Many people get confused when insurance companies tell them after a car accident that Kansas is a “no-fault state.” This means that all involved in the collision must claim their insurance company, even if they are not responsible for the accident. And, it may inhibit the victim’s right to sue. Due to these restrictions, how can the injured driver receive the settlement they deserve for expenses and suffering? At Brian & Brian Pistotnik Law Offices, we can help you better understand the Kansas no-fault laws and how they affect your claim. Start with this breakdown of no-fault laws, and reach out to our experienced attorneys for further details. 

No-Fault Laws in Detail

No-fault laws are fairly straightforward. When you are in a collision, whether you are the driver, passenger, or a pedestrian—Kansas no-fault laws mandate that your own insurance company has to pay certain benefits upfront. These benefits are known as personal injury protection (PIP) benefits. These laws help injured victims get some of their medical bills paid soon after their collision and provide wage loss payments before seeking a settlement from the person who was at fault. With these laws, those involved may bypass a lawsuit. But with the no-fault system, those without serious injury can’t recover their damages from the at-fault party, including pain, suffering, and other non-economic losses. 

A serious injury usually results in at least $2000 of medical bills. Other serious injuries include a fracture to a weight-bearing bone, permanent disfigurement, or any kind of permanent disability. Once you qualify for coverage with a serious injury, you “breach the threshold.” This means that you have a case where you can seek damages for pain, mental anguish, disability, disfigurement, inconvenience, loss of time, loss of enjoyment of life, and more.

Reimbursing Your Insurance Company

When you receive a settlement from the insurance company of the at-fault person after getting payments from your insurance company, you traditionally have to reimburse your insurance company for the settlement. The reason for reimbursement is simple. If you were allowed to collect medical bills, wage loss, and other PIP benefits from your own insurance company and then later you collect those same damages from the insurance company for the negligent person, you would be getting paid twice.

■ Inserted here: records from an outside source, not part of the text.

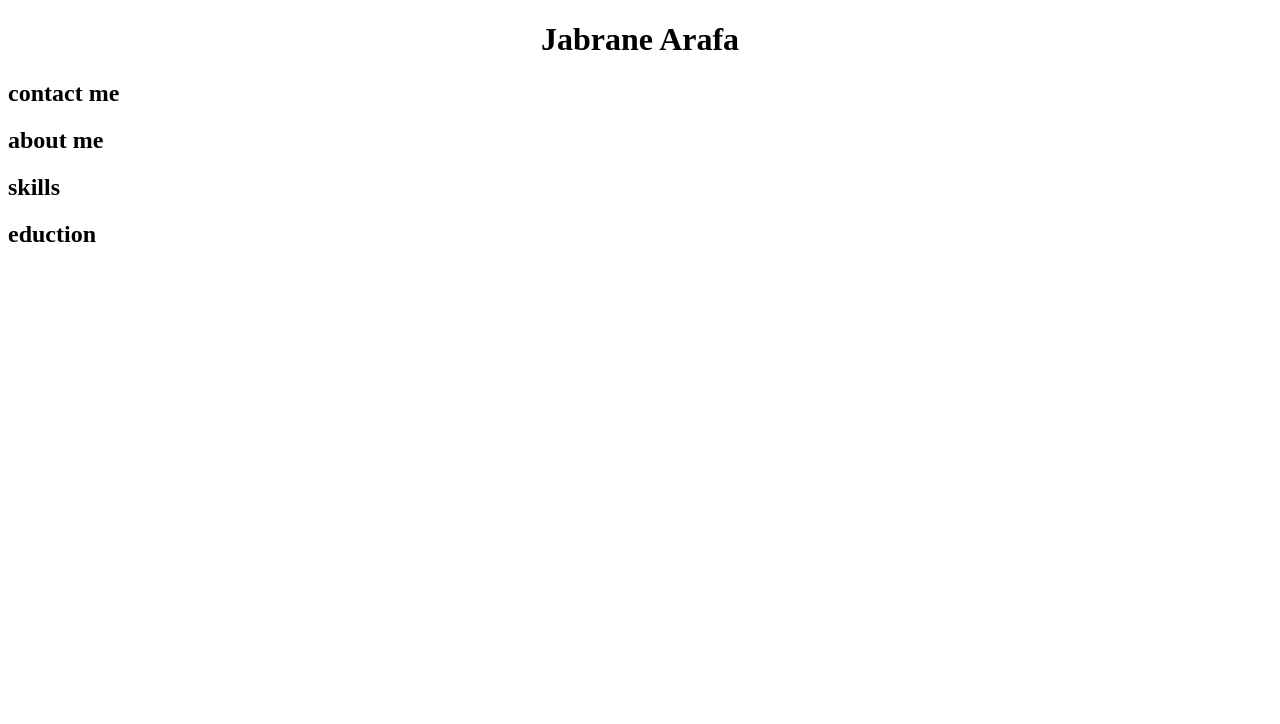
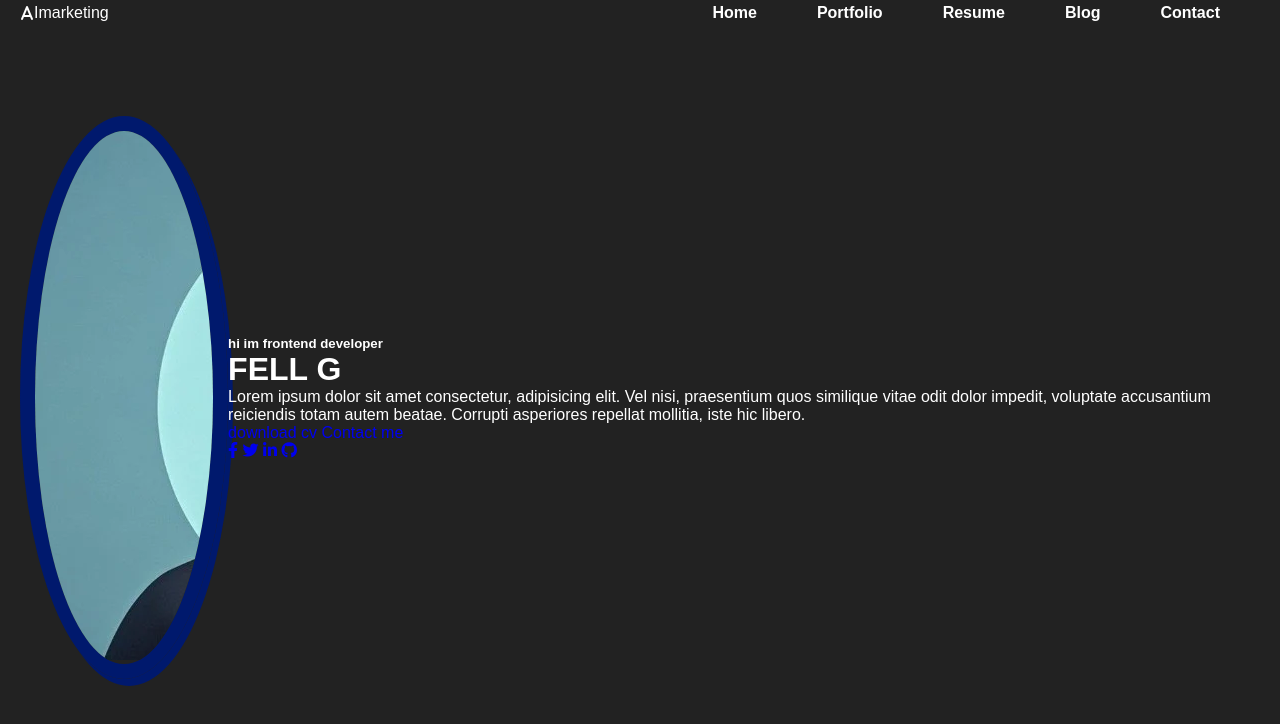
Before and after one commit to arafa-jabrane/project-1, a plain HTML site: page index.html in a window 1280 px wide. Drawn offline with Linux system fonts and the light colour scheme.

Commit message:
29/12/25

```diff
--- a/index.html
+++ b/index.html
@@ -1,31 +1,61 @@
 <!DOCTYPE html>
 <html lang="en">
-<head>
-    <meta charset="UTF-8">
-    <meta name="author" content="Jabrane dev">
-    <meta name="description" content="intro to html">
-    <meta name ="keywords" content="html, css, javascript">
-    <meta name ="robots" content="index, follow">
-    <meta name="viewport" content="width=device-width, initial-scale=1.0">
-    <title>Home page #1</title>
-    <meta property="og:title" content="Home page #1">
-    <meta property="og:description" content="intro to html">
-    <meta property="og:type" content="website">
-    <meta property="og:image" content="image.jpg">
-    <title> portfolio | Jabrane Arafa</title>
-
-<style>
-
-</style>
-</head>
-<body>
-    <h1 align="center">Jabrane Arafa</h1>
-    <h2>contact me</h2>
-    <h2>about me</h2>
-    <h2>skills
-    <h2>eduction</h2>
-    <h2></h2>
-    <h2></h2>
-    <h2></h2>
-</body>
+  <head>
+    <meta charset="UTF-8" />
+    <meta http-equiv="X-UA-Compatible" content="IE=edge" />
+    <meta name="viewport" content="width=device-width, initial-scale=1.0" />
+    <title>Responsive Portfolio Website Design</title>
+    <link rel="stylesheet" href="./stylesheet.css" />
+    <!-- Font awesome cdn font icon css -->
+    <link
+      rel="stylesheet"
+      href="https://cdnjs.cloudflare.com/ajax/libs/font-awesome/6.2.1/css/all.min.css"
+    />
+  </head>
+  <body>
+    <div class="hero-header">
+      <div class="wrapper">
+        <header>
+          <div class="logo">
+            <i class="fa-solid fa-a"></i> I
+            <div class="logo-text">marketing</div>
+          </div>
+          <nav>
+            <div class="togglebtn">
+              <span></span>
+              <span></span>
+              <span></span>
+            </div>
+            <ul class="nav-links">
+              <li><a href="#">Home</a></li>
+              <li><a href="#">Portfolio</a></li>
+              <li><a href="#">Resume</a></li>
+              <li><a href="#">Blog</a></li>
+              <li><a href="#">Contact</a></li>
+            </ul>
+          </nav>
+        </header>
+        <div class="container">
+          <div class="hero-pic" >
+            <img src="./hero-pic.png" alt="hero-pic" />
+          </div>
+            <div class="hero-text">
+                <h5>hi im <span class="">frontend developer</span></h5>
+                <h1>FELL G</h1>
+                <p>Lorem ipsum dolor sit amet consectetur, adipisicing elit. Vel nisi, praesentium quos similique vitae odit dolor impedit, voluptate accusantium reiciendis totam autem beatae. Corrupti asperiores repellat mollitia, iste hic libero.</p>
+                <div class="btn-group">
+                    <a href="#" class="btn">download cv</a>
+                    <a href="#" class="btn download-cv">Contact me</a>
+                    <div class="social">
+                        <a href="#"><i class="fa-brands fa-facebook-f"></i></a>
+                        <a href="#"><i class="fa-brands fa-twitter"></i></a>
+                        <a href="#"><i class="fa-brands fa-linkedin-in"></i></a>
+                        <a href="#"><i class="fa-brands fa-github"></i></a>
+                    </div>
+                </div>
+            </div>
+        </div>
+      </div>
+    </div>
+  </body>
 </html>
--- a/stylesheet.css
+++ b/stylesheet.css
@@ -1,85 +1,100 @@
-@import url("https://fonts.googleapis.com/css2?family=Poppins:wght@300;400;500;600;700;800;900&display=swap");
-* {
-  margin: 0;
+*{
+  box-sizing: border-box;
   padding: 0;
-  box-sizing: border-box;
+  margin: 0%;
+  font-family: poppins, sans-serif;
   text-decoration: none;
-  border: none;
-  outline: none;
-  font-family: "Poppins", sans-serif;
+
 }
-:root {
-  --bg-color: #081b29;
-  --main-color: #00abf0;
-  --text-color: #333;
-  --second-text-color: #555;
-  --white-color: #fff;
-  --cover-color: linear-gradient(45deg, #00abf0, #006e9a);
-  --pages-color: linear-gradient(90deg, #fff, #ddd);
-  --border: .125rem solid #00abf0;
-  --box-shadow: 0 0 .6rem rgba(0, 0, 0, .2);
+body{
+  overflow: hidden;
+  color: #fff;
+}
+.hero-header{
+  height: 100vh;
+  width: 100%;
+  background: #222;
+  min-height: 100vh;
+
+}
+.wrapper{
+  max-width: 1280px;
+  margin: auto;
+  width: 1280px;
+  padding: 0 20px;
+}
+header{
+  padding: 4px 0 30px;
+  display: flex;
+  justify-content: space-between;
+  align-items: center;
+  flex-wrap: wrap;
+
 }
 
-html { scroll-behavior: smooth; }
-body {
-  background: var(--bg-color);
-  color: var(--white-color);
-  line-height: 1.6;
+.logo{
+  display: inline-flex;
+  justify-content: center;
+  align-items: center;
+
 }
-img { max-width: 100%; display: block; }
 
-.section { max-width: 1100px; margin: 0 auto; padding: 4rem 1rem; }
-.section h2 { font-size: 2rem; margin-bottom: 1rem; }
+nav{
+  display: flex;
+  align-items: center;
+}
 
-/* Header & Navigation */
-.site-header { position: sticky; top: 0; z-index: 1000; background: rgba(8,27,41,.85); backdrop-filter: blur(8px); box-shadow: var(--box-shadow); }
-.nav { display: flex; align-items: center; justify-content: space-between; max-width: 1100px; margin: 0 auto; padding: 1rem; }
-.logo { font-weight: 700; font-size: 1.25rem; color: var(--white-color); }
-.nav-toggle { display: none; background: transparent; color: var(--white-color); font-size: 1.75rem; }
-.nav-links { list-style: none; display: flex; gap: 1rem; }
-.nav-links a { color: var(--white-color); opacity: .85; }
-.nav-links a.active, .nav-links a:hover { color: var(--main-color); opacity: 1; }
+.nav-links{
+  list-style: none;
+  display: flex;
+  gap: 20px;
+}
 
-/* Hero */
-.hero { display: grid; grid-template-columns: 1.2fr .8fr; align-items: center; gap: 2rem; min-height: calc(100vh - 64px); }
-.hero h1 { font-size: 2.5rem; margin-bottom: .5rem; }
-.hero p { color: #cfe8f7; margin-bottom: 1rem; }
-.hero-image { background: var(--cover-color); border-radius: 1rem; min-height: 320px; box-shadow: var(--box-shadow); }
+.nav-links a{
+  color: #fff;
+  font-weight: 600;
+}
+nav .togglebtn{
+  width: 35px;
+  height: 35px;
+  position: absolute;
+  top: 45px;
+  right: 3%;
+  z-index: 5;
+  cursor: pointer;
+  background-color: blue;
+  display: none;
+}
+nav .togglebtn span{
+  height: 4px;
+  width: 100%;
+  background-color: #003cff;
+  display: block;
+  margin: 5px 0;
+  transition: 0.3s;
+  transition-property: none;
+}
+nav .nav-links{
+  list-style: none;
+}
+nav .nav-links li{
+  color: #e5e5e5;
 
-/* Buttons */
-.btn { display: inline-block; padding: .75rem 1rem; border-radius: .5rem; border: var(--border); color: var(--main-color); background: transparent; transition: transform .15s ease, box-shadow .15s ease; }
-.btn:hover { transform: translateY(-1px); box-shadow: 0 6px 16px rgba(0,0,0,.25); }
-.btn-primary { background: var(--main-color); color: var(--white-color); border-color: transparent; }
-.cta .btn { margin-right: .5rem; }
 
-/* Cards & Grids */
-.cards { display: grid; grid-template-columns: repeat(auto-fit, minmax(220px, 1fr)); gap: 1rem; }
-.card { background: #0b2235; border: 1px solid #0f2e49; border-radius: .75rem; box-shadow: var(--box-shadow); overflow: hidden; }
-.card-body { padding: 1rem; }
-.card h3 { margin-bottom: .5rem; }
-.grid { display: grid; grid-template-columns: repeat(auto-fit, minmax(280px, 1fr)); gap: 1rem; }
-.card img { width: 100%; height: 180px; object-fit: cover; }
+  margin-right: 2.5rem;
+}
+.container{
+ padding-top: 4rem;
+  display: flex;
+  justify-content: space-around;
+  align-items: center;
+}
+.container .hero-pic{
+  width: 300px;
+  height: auto;
+  border-radius: 50%;
+  overflow: hidden;
+  border: 15px solid #00196d;
+  box-shadow: 5px 7px #00196d;
 
-/* Skills */
-.skills { display: flex; flex-wrap: wrap; gap: .5rem; }
-.skills li { background: #0f2e49; color: var(--white-color); padding: .5rem .75rem; border-radius: .5rem; border: 1px solid #15597a; }
-
-/* Contact */
-.contact-form { max-width: 800px; }
-.contact-form .form-row { display: grid; grid-template-columns: 1fr 1fr; gap: 1rem; margin-bottom: 1rem; }
-.contact-form label { display: block; color: #cfe8f7; }
-.contact-form input, .contact-form textarea { width: 100%; margin-top: .35rem; padding: .65rem .75rem; border-radius: .5rem; background: #0b2235; color: var(--white-color); border: 1px solid #0f2e49; }
-.contact-form input:focus, .contact-form textarea:focus { border-color: var(--main-color); box-shadow: 0 0 0 .15rem rgba(0,171,240,.2); }
-
-/* Footer */
-.site-footer { text-align: center; padding: 2rem 1rem; border-top: 1px solid #0f2e49; color: #cfe8f7; }
-
-/* Responsive */
-@media (max-width: 768px) {
-  .nav-toggle { display: block; }
-  .nav { position: relative; }
-  .nav-links { position: absolute; top: 100%; left: 0; right: 0; background: #0b2235; padding: 1rem; display: grid; gap: .75rem; transform: scaleY(0); transform-origin: top; transition: transform .2s ease; border-top: 1px solid #0f2e49; }
-  .nav-links.open { transform: scaleY(1); }
-  .hero { grid-template-columns: 1fr; }
-  .contact-form .form-row { grid-template-columns: 1fr; }
 }
```
Also changed, not shown: script.js (deleted, +0 -35 lines), hero-pic.png (added).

However, when the negligent party has insufficient insurance and you are not getting paid for duplicative damages, the insurance company providing PIP payments has to waive their claim to get repaid. And if there is a determination that you have a comparative fault and are partially negligent in causing the wreck, the insurance company providing PIP payments must reduce the amount they get reimbursed by whatever fault is attributed to you. The insurance company must also pay a proportionate share of attorney fees when they get their money back to save the injured victim from paying attorney fees on that part of the recovery.

Types of Personal Injury Protection Benefits

Usually, there are five types of PIP benefits available. Kansas requires that auto insurance policies include minimum coverage on these benefits, but you can purchase higher package options as well.

For medical bills related to the wreck, the minimum coverage from your insurance company is up to $4500 for your medical expenses. This includes reimbursing you for your prescription purchases related to the wreck.

For wage loss, the minimum is $900 per month for up to one year. Wage loss is reimbursed at 85% of the gross wage loss, and the insurance companies require two forms of documentation. 

  • You have to get an off-work slip from your doctor confirming what time frame you are unable to work.
  • You must also have written wage loss verification from your employer confirming your absence and rate of pay.

A less used PIP benefit is called substitution services, or essential services. If your injury prevents you from doing your chores at home and you pay someone else to do those chores, you can get reimbursed up to $25 a day for up to 365 days. You need documentation from your doctor that these services are necessary due to your injuries. And, the doctor’s note needs to specify what time frame you needed this assistance. You also need documentation of your payments to others, such as receipts for their work.

Finally, there is a PIP benefit called occupational rehabilitation which provides up to $4500 towards occupational therapy or psychiatric services aimed at restoring your ability to work following an injury. This does not include physical therapy which is billed under medical services.

For cases resulting in a loss of life, there are PIP benefits to assist with funeral expenses up to $2000 and survivors’ benefits to pay dependent heirs. This pays the wage loss of the deceased up to $900 per month for a year to the heirs.

Each of these no-fault benefits is available even if the collision is your fault. In these cases, you get PIP benefits but not a settlement from the other driver for damages like pain and suffering.

Work With an Attorney that Understands Kansas No-Fault Laws

You deserve the best defense, and Brian & Brian at Pistotnik Law are dedicated to delivering the highest standard of legal representation. Don’t wait to contact a personal injury lawyer after suffering a collision. Reach out to us as soon as possible to begin forming and strengthening your case and for more information regarding Kansas no-fault laws! We offer free, no-obligation consultations, and our services are satisfaction guaranteed. To begin, give us a call at 316-689-8035 or send us a message. Our lawyers will get in touch with you shortly to discuss the details of your collision and determine the right plan of action for your settlement.